John earns his stripes
Author John Boyne's career was not the only thing to change for the better after the world was won over by his novel The Boy in the Striped Pyjamas -- his take on life did too. He is still as hard-working, finds Ciara Dwyer, but more outgoing
'I became the person I always wanted to be," says John Boyne. The Dublin-born writer is talking about his life after the publication of his immensely successful novel The Boy in the Striped Pyjamas. It was a book for young readers, but vast numbers of adults read it too. It went on to be published in 42 languages and was made into a film. Until then, Boyne had written two novels, but, as he says, they were largely ignored. The Boy in the Striped Pyjamas changed everything.
"The day I finished The Striped Pyjamas -- April 30, 2004, my 33rd birthday -- was a key moment in my life. My career is pre-Boy and post-Boy, and post-Boy is much more fun."
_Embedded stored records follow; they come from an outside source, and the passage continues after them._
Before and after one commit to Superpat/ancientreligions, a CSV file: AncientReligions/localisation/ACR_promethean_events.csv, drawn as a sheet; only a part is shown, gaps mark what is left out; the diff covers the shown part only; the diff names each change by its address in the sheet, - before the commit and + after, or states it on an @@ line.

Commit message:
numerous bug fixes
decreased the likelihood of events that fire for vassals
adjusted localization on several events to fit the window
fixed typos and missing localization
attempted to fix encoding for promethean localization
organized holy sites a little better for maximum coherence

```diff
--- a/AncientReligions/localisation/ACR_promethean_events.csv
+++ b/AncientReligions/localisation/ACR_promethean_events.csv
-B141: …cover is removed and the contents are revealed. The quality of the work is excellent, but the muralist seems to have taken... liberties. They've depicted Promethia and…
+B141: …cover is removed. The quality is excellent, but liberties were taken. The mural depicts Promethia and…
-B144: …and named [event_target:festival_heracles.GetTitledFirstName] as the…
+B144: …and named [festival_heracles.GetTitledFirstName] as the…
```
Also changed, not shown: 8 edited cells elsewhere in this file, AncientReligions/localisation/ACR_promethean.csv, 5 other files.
It is a bright afternoon when I meet Boyne in the Morrison Hotel in Dublin to talk about his new novel Noah Barleywater Runs Away. His latest, eighth, book -- he has written six novels for adults -- is for younger readers, but it deals with serious subjects, as well as having light-hearted moments. Boyne is a cheerful soul, at ease with himself and others around him. It wasn't always so.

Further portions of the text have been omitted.